Egypt on edge as feuding factions both claim win
Two rival candidates both claim victory in Egypt’s first free presidential elections. At the same time, the army is crushing liberal opposition, and seizing absolute power for itself.
Fifteen months ago, young Egyptians rose up in a peaceful revolution to topple the regime of the ageing dictator, Hosni Mubarak. It took weeks of protest. Demonstrators endured beatings from regime thugs; torture and tear gas from police. Nearly 850 people were killed.
Mubarak hoped that his security services, backed by a lavishly funded military, would crush the rebels in the streets. Instead, the generals turned on their master. The dictator was forced out. The young revolutionaries thought their moment had come; that their country could enter a new era of freedom.
Today, hope has become despair. Over the weekend, Egyptians did indeed go to vote in the first free presidential elections since the beginning of dictatorial rule in 1952.
But, for the young liberals who were at the forefront of the revolution, the choice on offer felt like a sick joke. This was the election they had fought, bled and died for. And yet many chose not to vote at all. The names on the ballot paper seemed almost equally unattractive.
One was Mohamed Morsi – the favoured candidate of Egypt’s popular Islamist party, the Muslim Brotherhood. This party has ties to hardline Salafists, who want to introduce a very strict interpretation of Islamic law. Liberals fear that the Muslim Brothers will be hostile to women’s rights, and to the rights of Egypt’s religious minorities.
But the only alternative was Ahmed Shafiq – who served as prime minister under the old Mubarak regime. To elect Shafiq would be, in essence, to undo the revolution.

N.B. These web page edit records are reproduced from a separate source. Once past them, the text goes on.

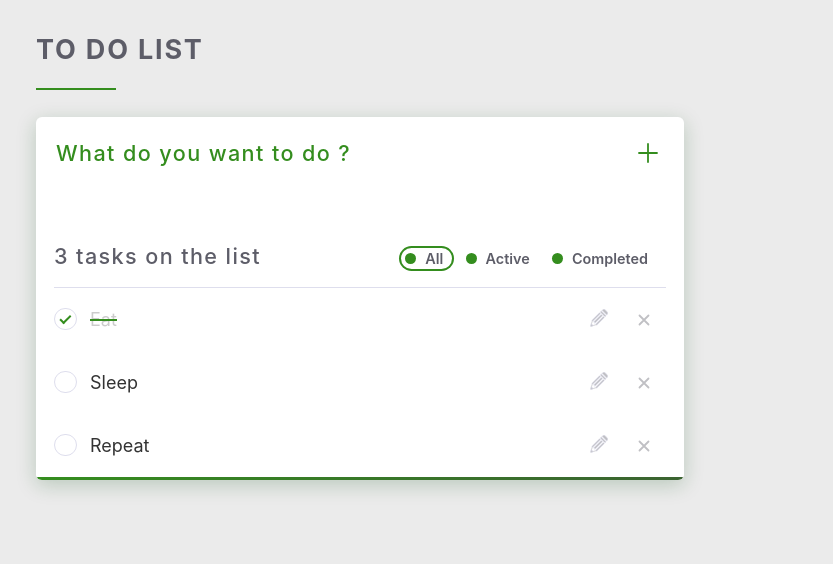
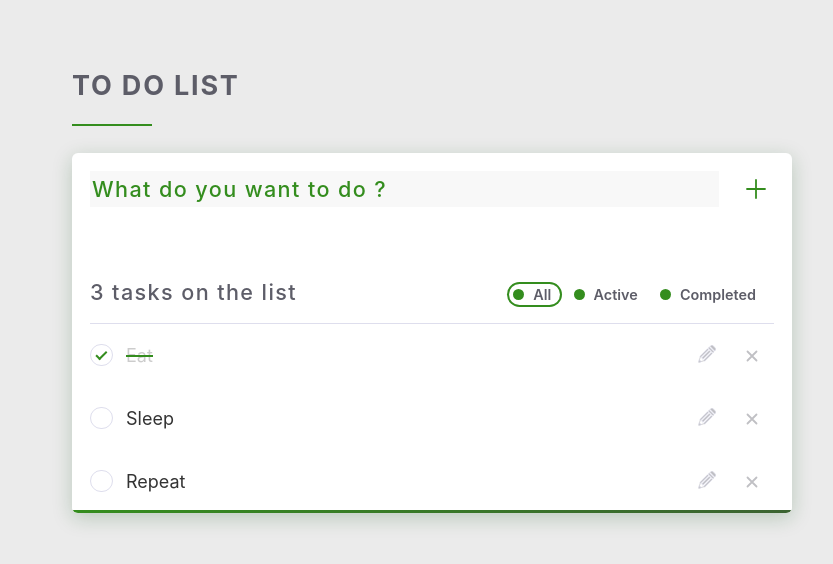
Before and after one commit to hutingerica/todoList-moz-react, a React (Create React App) app: page / in a window 1280 px wide. Shown: the top 564 px of the page, without its empty margins (0-833 px from the left). Built offline with nearby package versions, Linux system fonts and the light colour scheme.

Commit message:
change style of add task input

```diff
--- a/src/App.css
+++ b/src/App.css
@@ -9,10 +9,8 @@ html {
     color: #333;
 }
 body {
-    margin: 0;
-}
-body {
-    padding: 2rem;
+    margin: 4rem;
+    max-width: 720px;
     background: #ebebeb;
 }
 a {
@@ -53,7 +51,6 @@ h2 {
 }
 
 .app {
-    padding: 0 0 3px;
     margin: 0 auto;
     background: #fff;
     box-shadow: 0 5px 20px rgba(14, 80, 23, 0.219);
--- a/src/App.js
+++ b/src/App.js
@@ -27,8 +27,9 @@ function App(props) {
       deleteTask={deleteTask}
       editTask={editTask}
       key={task.id}
-      />
-  ));
+      />)
+    );
+
   const tasksNoun = taskList.length !== 1 ? "tasks" : "task";
   const headingText = `${taskList.length} ${tasksNoun} on the list`;
 
@@ -40,6 +41,7 @@ function App(props) {
       setFilter={setFilter}
     />
   ))
+
   function addTask(name){
     const newTask = {id: "todo-" + nanoid(), name: name, completed: false };
     console.log(newTask);
--- a/src/components/FilterButton.js
+++ b/src/components/FilterButton.js
@@ -14,6 +14,7 @@ export default function FilterButton(props){
             >
                 <span className="span-dot"></span>
                 <span>{props.name}</span>
+
             </button>
         </div>
 
--- a/src/components/Form.css
+++ b/src/components/Form.css
@@ -51,7 +51,7 @@
     font-weight: 500;
     letter-spacing: .1ch;
     display: block;
-    background: transparent;
+    background: #f8f8f8;
     color: #348d1e;
     border: none;
     height: 2rem;
@@ -63,7 +63,7 @@
     transition: 300ms ease;
 }
 .task-add-input input[type=text]:focus {
-    background: #f8f8f8;
+    background: #ebebeb;
 }
 .task-add-input input[type=text]::placeholder {
     color: #348d1e
--- a/src/components/Form.js
+++ b/src/components/Form.js
@@ -10,8 +10,12 @@ export default function Form(props){
 
     function handleSubmit(e){
         e.preventDefault();
+        if(name === ''){
+            alert('Please type your text')
+        }else{
         props.addTask(name);
         setName("")
+        }
     }
 
     return(
--- a/src/index.css
+++ b/src/index.css
@@ -1,7 +1,4 @@
 body {
-  margin: 0;
-  padding: 0;
-  max-width: 720px;
   font-family: -apple-system, BlinkMacSystemFont, "Segoe UI", "Roboto", "Oxygen",
     "Ubuntu", "Cantarell", "Fira Sans", "Droid Sans", "Helvetica Neue",
     sans-serif;
```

And while the revolutionaries were choosing who to back, real power was being stolen from under everyone’s nose by the generals on the Supreme Council of the Armed Forces (SCAF). Alarmed by the prospect of a Muslim Brotherhood victory, the SCAF declared martial law on Wednesday, dissolved Egypt’s parliament on Thursday and, on Sunday evening, awarded itself perpetual veto power over any future Egyptian constitution. Taken together, these measures practically add up to a full scale military coup.

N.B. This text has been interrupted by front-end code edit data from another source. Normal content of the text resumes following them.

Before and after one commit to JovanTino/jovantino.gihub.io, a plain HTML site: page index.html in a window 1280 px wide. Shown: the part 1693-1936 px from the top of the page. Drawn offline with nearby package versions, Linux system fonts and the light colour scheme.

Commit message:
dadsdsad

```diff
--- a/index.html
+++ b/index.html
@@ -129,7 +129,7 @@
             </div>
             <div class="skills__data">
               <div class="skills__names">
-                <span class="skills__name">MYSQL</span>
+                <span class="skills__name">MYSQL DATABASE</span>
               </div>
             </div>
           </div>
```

With election results not yet in, and both candidates claiming victory, power is split between the army, the Muslim Brotherhood and the remnants of the old regime. The young people who built the revolution have seen it stolen from them.
Now they face a terrible dilemma. Many, rejecting all the power players, want to return to the streets. They would face death and imprisonment rather than compromise their revolutionary values.

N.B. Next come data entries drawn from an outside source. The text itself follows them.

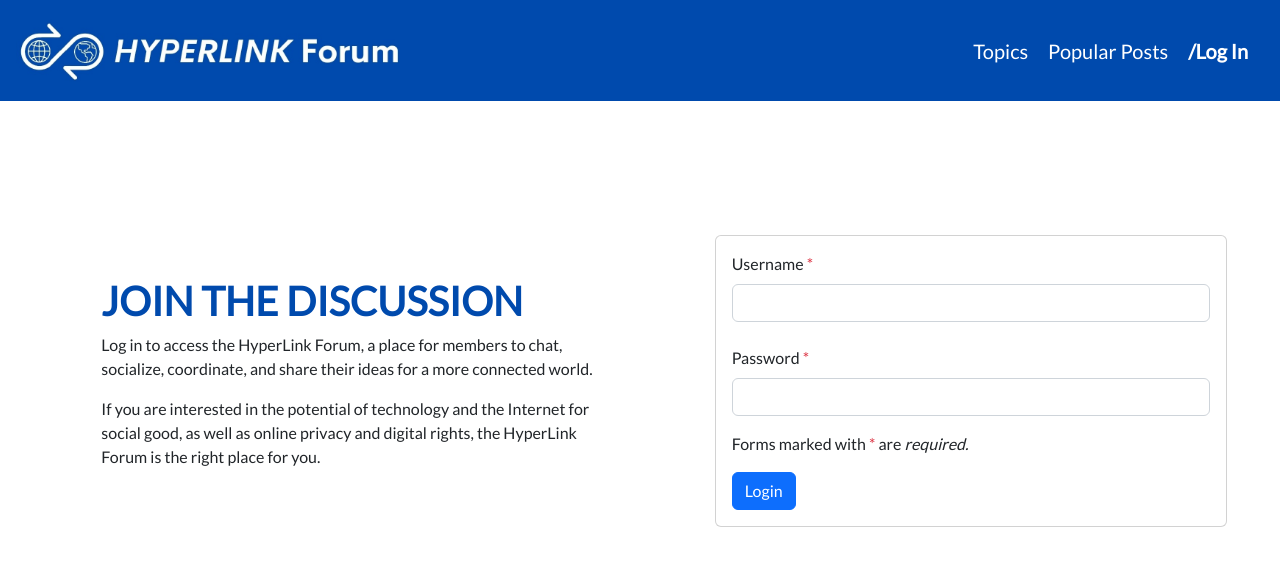
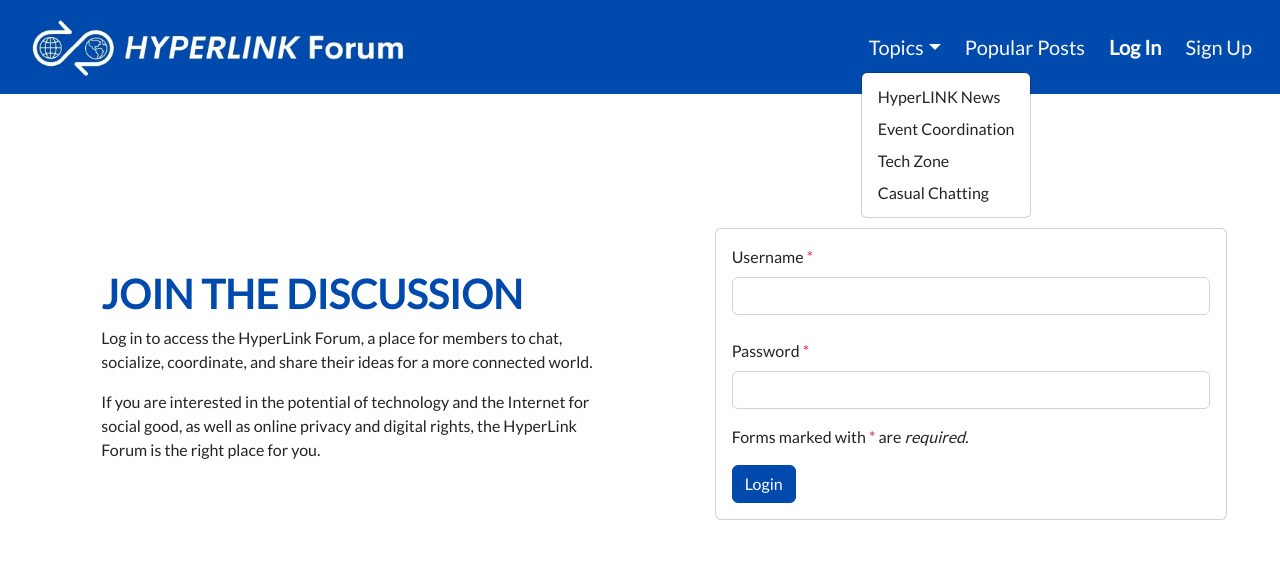
Before and after one commit to SiFrancis/Sitchon-CS_Submissions, a plain HTML site: page Li_Sitchon_login/index.html in a window 1280 px wide. Both pictures are taken after a click on the button "Topics". Drawn offline with nearby package versions, Linux system fonts and the light colour scheme.

Commit message:
eeeeeeeeeee

```diff
--- a/Li_Sitchon_login/index.html
+++ b/Li_Sitchon_login/index.html
@@ -6,16 +6,32 @@
     <meta name="viewport" content="width=device-width, initial-scale=1.0">
     <link href="https://cdn.jsdelivr.net/npm/bootstrap@5.2.3/dist/css/bootstrap.min.css" rel="stylesheet" integrity="sha384-rbsA2VBKQhggwzxH7pPCaAqO46MgnOM80zW1RWuH61DGLwZJEdK2Kadq2F9CUG65" crossorigin="anonymous">
    <link rel="stylesheet" href="style_login.css">
-    <title>Document</title>
+    <title>HyperLINK Forum - Log In</title>
 </head>
 <body>
-    <div id="bg-image"></div>
-    <nav class="d-flex align-items-center justify-content-between">
-        <img src="images/logo(3).jpg" alt="logo(1).jpg" class="m-3">
-        <div id="navlinks" class="me-4 fs-5">
-            <a href="#">Topics</a>
-            <a href="#">Popular Posts</a>
-            <a href="#"><b>/Log In</b></a>
+    <nav class="navbar navbar-expand-lg">
+        <div class="container-fluid">
+            <a href="#" class="navbar-brand">
+                <img src="images/logo(3).jpg" alt="logo(3).jpg" class="mx-3" id="logo">
+            </a>
+            <button class="navbar-toggler" type="button" data-bs-toggle="collapse" data-bs-target="#navbarNav" aria-controls="navbarNav" aria-expanded="false" aria-label="Toggle navigation">
+            <span class="navbar-toggler-icon"></span></button>
+            <div class="collapse navbar-collapse" id="navbarNav">
+                <ul class="navbar-nav fs-5 ms-auto">
+                    <li class="pe-2 nav-item dropdown">
+                        <a href="#" class="text-light nav-link dropdown-toggle" role="button" data-bs-toggle="dropdown" aria-expanded="false">Topics</a>
+                        <ul class="dropdown-menu">
+                            <li><a href="#" class="dropdown-item">HyperLINK News</a></li>
+                            <li><a href="#" class="dropdown-item">Event Coordination</a></li>
+                            <li><a href="#" class="dropdown-item">Tech Zone</a></li>
+                            <li><a href="#" class="dropdown-item">Casual Chatting</a></li>
+                        </ul>
+                    </li>
+                    <li class="pe-2 nav-item"><a href="#" class="text-light nav-link">Popular Posts</a></li>
+                    <li class="pe-2 nav-item"><a href="#" class="text-light nav-link"><b>Log In</b></a></li>
+                    <li class="pe-2 nav-item"><a href="#" class="text-light nav-link">Sign Up</a></li>
+                </ul>
+            </div>
         </div>
     </nav>
 
@@ -28,6 +44,7 @@
        <div class="card">
            <div class="card-body">
                 <form>
+                    <p class="fs-6 text-danger text-center" id="logincheck"><i>Please enter your username and password.</i></p>
                     <label for="username" class="form-label">Username</label>
                     <span class="text-danger">*</span>
                     <input type="text" name="username" id="username" class="form-control mb-4">
--- a/Li_Sitchon_login/style_login.css
+++ b/Li_Sitchon_login/style_login.css
@@ -4,7 +4,9 @@ body {font-family: 'Lato', sans-serif;}
 
 nav {background-color: #004aad;}
 
-nav img {width: 30%;}
+.navbar-brand {width: 30%;}
+
+#logo {width: 100%;}
 
 #navlinks a {
     color: white;
@@ -17,3 +19,14 @@ article {margin-top: 10%;}
 article > div {width: 40%;}
 
 h1 {color: #004aad;}
+
+.dropdown-menu a:hover {
+    color: #004aad;
+}
+
+.btn {
+    background-color: #004aad;
+    border-color: #004aad;
+}
+
+#logincheck {display: none;}
```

Others, less optimistic, say the revolution is dead. They want to swallow their pride and support the Muslim Brotherhood, which does at least have the power to beat Shafiq and stand up to the army. Any compromise, they say, is better than a return to the old regime.
- People sometimes say: ‘my enemy’s enemy is my friend.’ How much do you agree?
- What would your government have to do to get you so angry that you wanted to stage a revolution?
- Write a speech you could deliver at a revolutionary meeting, urging your friends either to support or oppose the Muslim Brotherhood.
- The Egyptian revolution was part of a broader movement called the Arab Spring. Research and write a newspaper opinion piece, answering the question: Did the Arab Spring make the world a better place?
Some People Say...
“Never compromise your values – however worthy the cause.”
What do you think?
Q & A
- First Greece, now Egypt. It seems like not a day goes by without another ‘vital’ election!
- Yes there have been a few lately. Don’t forget France a few weeks ago, and US elections coming next term! This Egyptian contest does matter a lot though.
- How come?
- Egypt is the most populous (and some would say influential) country in the Middle East. Now it is set for a huge power struggle between the Muslim Brotherhood and the SCAF.
- The outcome will have a big effect on the politics of the Middle East. And – since so many countries depend on Middle Eastern oil – what matters there, matters everywhere else too.
- Muslim Brotherhood
- The Muslim Brotherhood is a huge organisation with branches in Syria and Tunisia as well as a strong presence in Egypt. It is an Islamist organisation – i.e. it believes that Islam should be at the centre of political life. However, Muslim Brothers have varying opinions on how strictly Islamic law should be interpreted.
- Salafists are hard-line Islamists, who take a traditionalist, ‘back-to-basics’ view of Islamic law. They are very strict on things like music, alcohol and women’s rights, and are much feared by Egypt’s liberals.
- Egypt’s religious minorities
- By far the largest minority in Egypt are Coptic Christians. The Coptic Church dates back to days of the Roman Empire.
- Martial law
- Specifically, the SCAF decreed that the army should be allowed to arrest civilians on any charges. Thousands of activists and charity workers have already faced military trials since the revolution, and many have been imprisoned.